⟨
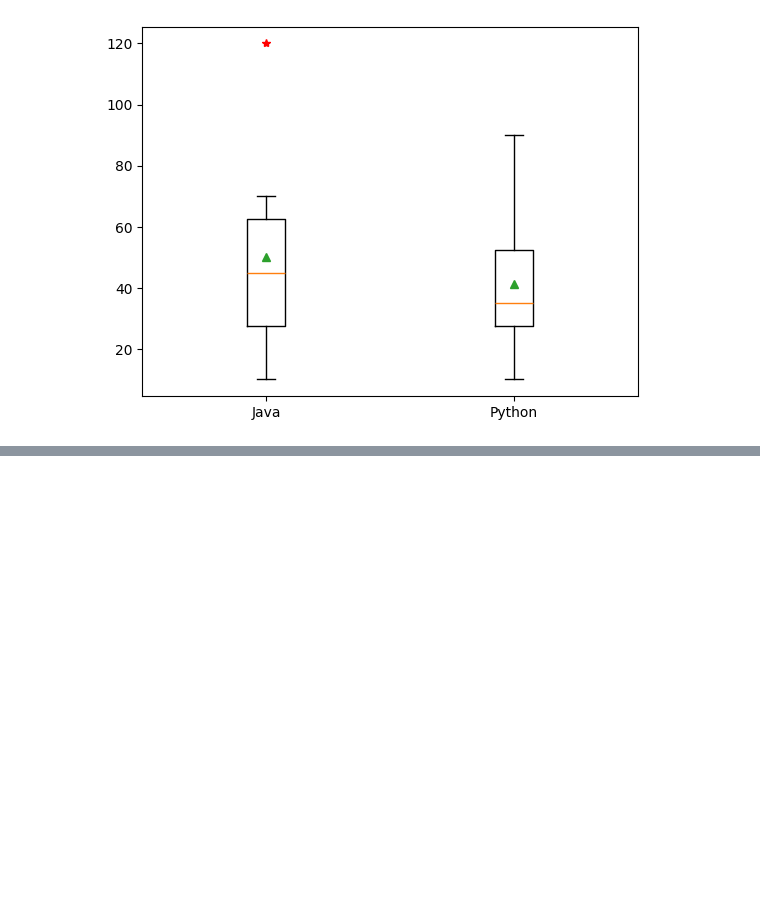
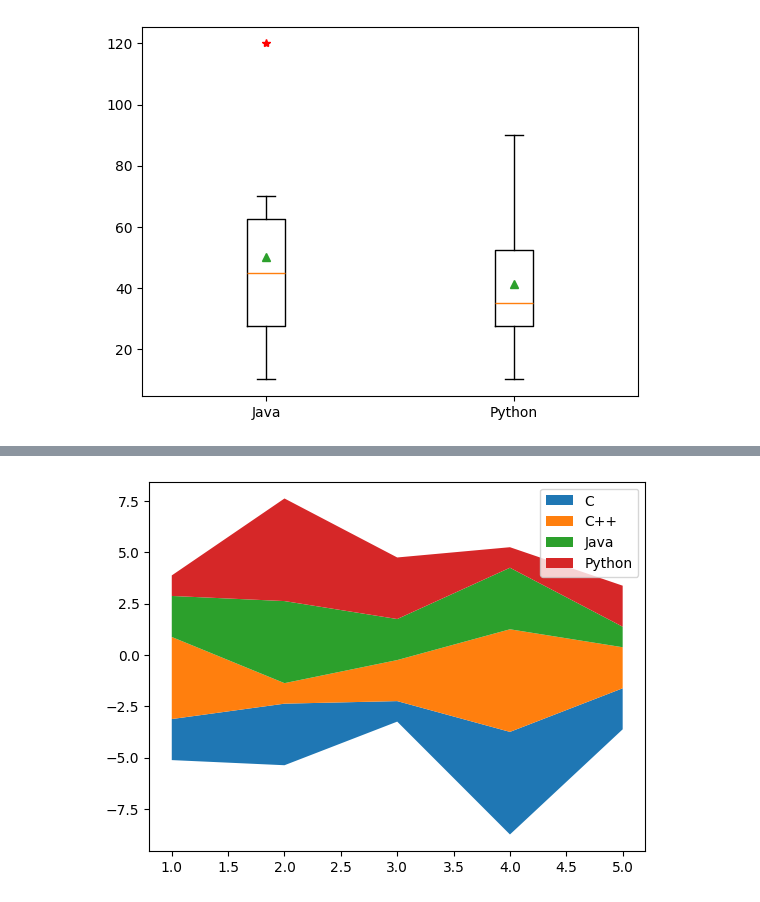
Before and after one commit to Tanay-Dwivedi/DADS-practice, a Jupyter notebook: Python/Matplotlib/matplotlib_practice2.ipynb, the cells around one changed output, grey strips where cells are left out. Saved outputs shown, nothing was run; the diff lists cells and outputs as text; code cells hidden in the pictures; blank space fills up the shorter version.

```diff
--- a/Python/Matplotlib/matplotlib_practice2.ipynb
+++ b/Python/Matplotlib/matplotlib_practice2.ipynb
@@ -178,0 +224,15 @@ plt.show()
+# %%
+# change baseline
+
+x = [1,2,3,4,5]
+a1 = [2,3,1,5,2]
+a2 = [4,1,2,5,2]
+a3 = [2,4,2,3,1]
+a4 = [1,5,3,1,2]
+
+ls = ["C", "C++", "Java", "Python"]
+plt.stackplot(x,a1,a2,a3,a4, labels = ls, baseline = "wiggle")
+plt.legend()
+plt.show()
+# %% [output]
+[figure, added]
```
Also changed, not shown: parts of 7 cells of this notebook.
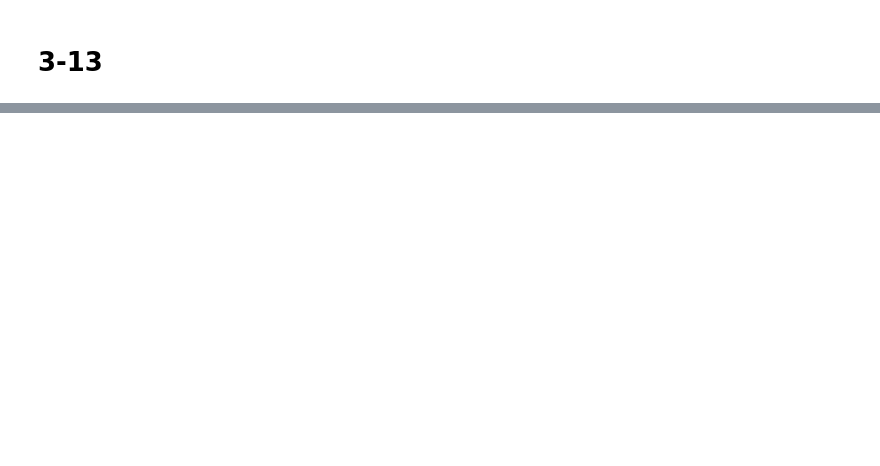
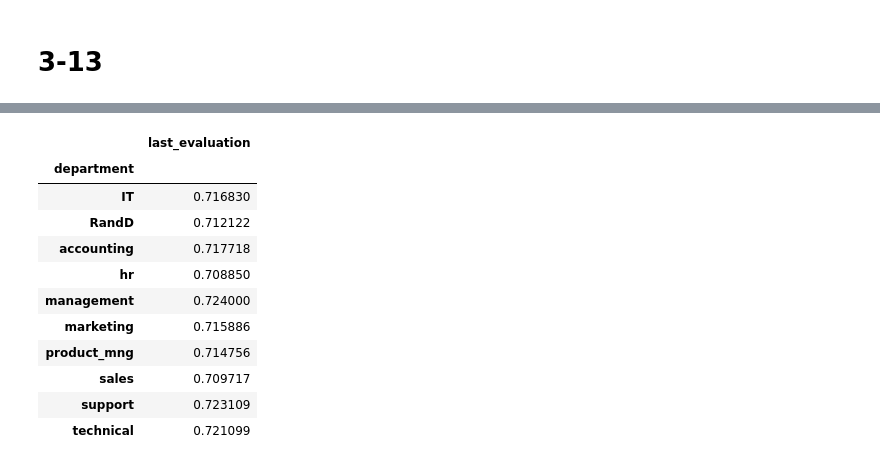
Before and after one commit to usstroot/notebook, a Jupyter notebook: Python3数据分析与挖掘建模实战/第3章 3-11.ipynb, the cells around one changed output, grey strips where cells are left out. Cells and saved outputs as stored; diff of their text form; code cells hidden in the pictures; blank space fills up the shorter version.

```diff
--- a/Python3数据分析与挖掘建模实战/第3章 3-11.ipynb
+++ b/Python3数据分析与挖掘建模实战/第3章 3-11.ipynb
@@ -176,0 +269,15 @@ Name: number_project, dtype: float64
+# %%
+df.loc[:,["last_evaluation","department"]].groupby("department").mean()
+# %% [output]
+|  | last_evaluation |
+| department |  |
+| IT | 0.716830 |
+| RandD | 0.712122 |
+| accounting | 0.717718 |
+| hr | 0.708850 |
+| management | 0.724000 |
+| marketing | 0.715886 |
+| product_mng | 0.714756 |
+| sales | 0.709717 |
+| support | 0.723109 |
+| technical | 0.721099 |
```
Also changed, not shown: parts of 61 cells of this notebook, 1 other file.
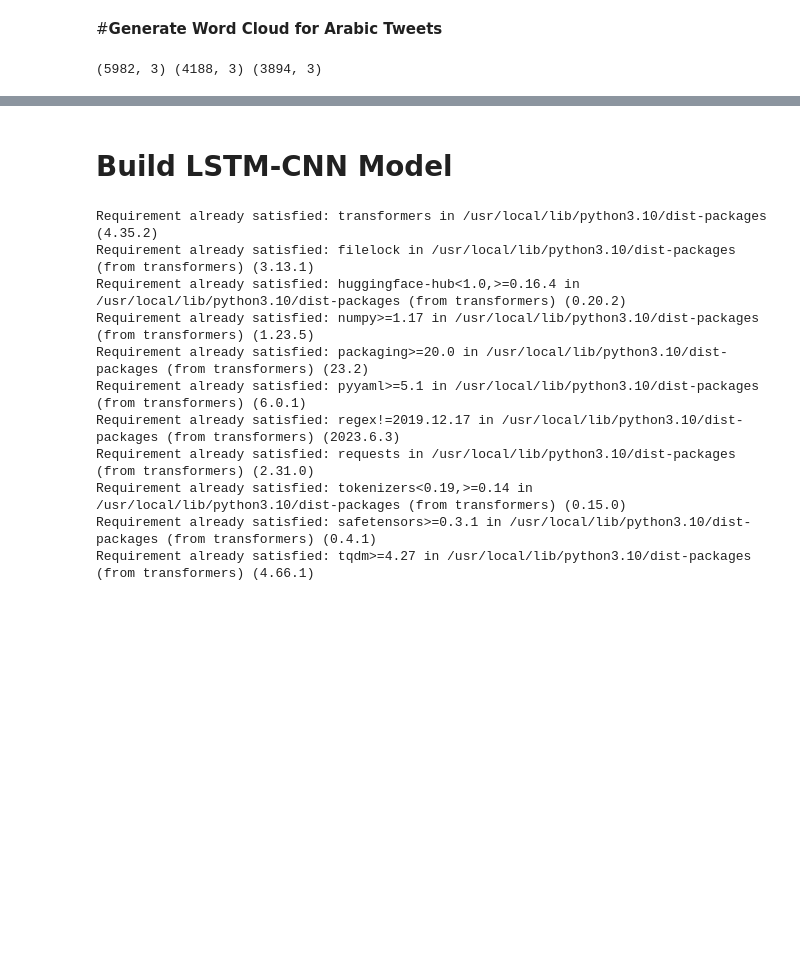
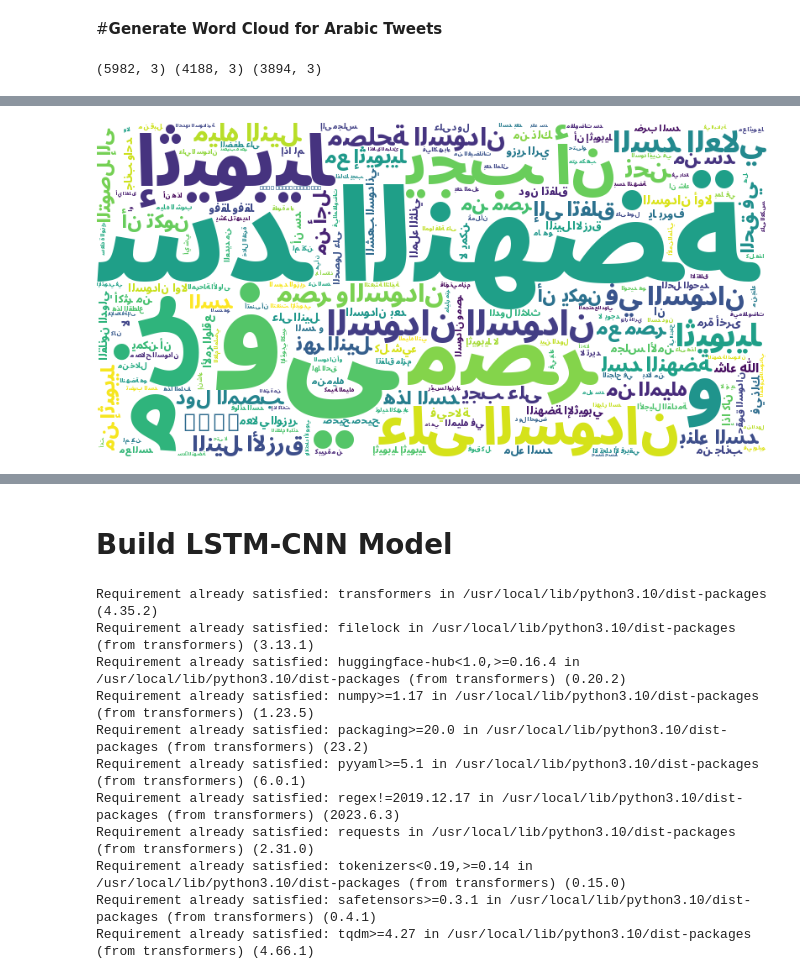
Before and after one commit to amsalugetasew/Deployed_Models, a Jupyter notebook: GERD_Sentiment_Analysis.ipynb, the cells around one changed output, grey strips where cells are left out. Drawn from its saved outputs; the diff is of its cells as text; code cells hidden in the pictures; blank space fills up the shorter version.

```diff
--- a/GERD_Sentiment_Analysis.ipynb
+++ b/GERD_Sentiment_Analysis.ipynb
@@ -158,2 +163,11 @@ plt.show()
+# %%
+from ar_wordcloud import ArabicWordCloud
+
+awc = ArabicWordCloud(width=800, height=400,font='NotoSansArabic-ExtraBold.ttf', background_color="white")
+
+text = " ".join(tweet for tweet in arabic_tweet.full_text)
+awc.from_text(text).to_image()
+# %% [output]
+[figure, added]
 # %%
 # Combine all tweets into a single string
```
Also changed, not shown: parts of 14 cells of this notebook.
⟩
■ Exercise aim ■
Repeat, exactly and in full, all the material above except its pictures.

■ Exercise solution ■
Before and after one commit to Tanay-Dwivedi/DADS-practice, a Jupyter notebook: Python/Matplotlib/matplotlib_practice2.ipynb, the cells around one changed output, grey strips where cells are left out. Saved outputs shown, nothing was run; the diff lists cells and outputs as text; code cells hidden in the pictures; blank space fills up the shorter version.

```diff
--- a/Python/Matplotlib/matplotlib_practice2.ipynb
+++ b/Python/Matplotlib/matplotlib_practice2.ipynb
@@ -178,0 +224,15 @@ plt.show()
+# %%
+# change baseline
+
+x = [1,2,3,4,5]
+a1 = [2,3,1,5,2]
+a2 = [4,1,2,5,2]
+a3 = [2,4,2,3,1]
+a4 = [1,5,3,1,2]
+
+ls = ["C", "C++", "Java", "Python"]
+plt.stackplot(x,a1,a2,a3,a4, labels = ls, baseline = "wiggle")
+plt.legend()
+plt.show()
+# %% [output]
+[figure, added]
```
Also changed, not shown: parts of 7 cells of this notebook.
Before and after one commit to usstroot/notebook, a Jupyter notebook: Python3数据分析与挖掘建模实战/第3章 3-11.ipynb, the cells around one changed output, grey strips where cells are left out. Cells and saved outputs as stored; diff of their text form; code cells hidden in the pictures; blank space fills up the shorter version.

```diff
--- a/Python3数据分析与挖掘建模实战/第3章 3-11.ipynb
+++ b/Python3数据分析与挖掘建模实战/第3章 3-11.ipynb
@@ -176,0 +269,15 @@ Name: number_project, dtype: float64
+# %%
+df.loc[:,["last_evaluation","department"]].groupby("department").mean()
+# %% [output]
+|  | last_evaluation |
+| department |  |
+| IT | 0.716830 |
+| RandD | 0.712122 |
+| accounting | 0.717718 |
+| hr | 0.708850 |
+| management | 0.724000 |
+| marketing | 0.715886 |
+| product_mng | 0.714756 |
+| sales | 0.709717 |
+| support | 0.723109 |
+| technical | 0.721099 |
```
Also changed, not shown: parts of 61 cells of this notebook, 1 other file.
Before and after one commit to amsalugetasew/Deployed_Models, a Jupyter notebook: GERD_Sentiment_Analysis.ipynb, the cells around one changed output, grey strips where cells are left out. Drawn from its saved outputs; the diff is of its cells as text; code cells hidden in the pictures; blank space fills up the shorter version.

```diff
--- a/GERD_Sentiment_Analysis.ipynb
+++ b/GERD_Sentiment_Analysis.ipynb
@@ -158,2 +163,11 @@ plt.show()
+# %%
+from ar_wordcloud import ArabicWordCloud
+
+awc = ArabicWordCloud(width=800, height=400,font='NotoSansArabic-ExtraBold.ttf', background_color="white")
+
+text = " ".join(tweet for tweet in arabic_tweet.full_text)
+awc.from_text(text).to_image()
+# %% [output]
+[figure, added]
 # %%
 # Combine all tweets into a single string
```
Also changed, not shown: parts of 14 cells of this notebook.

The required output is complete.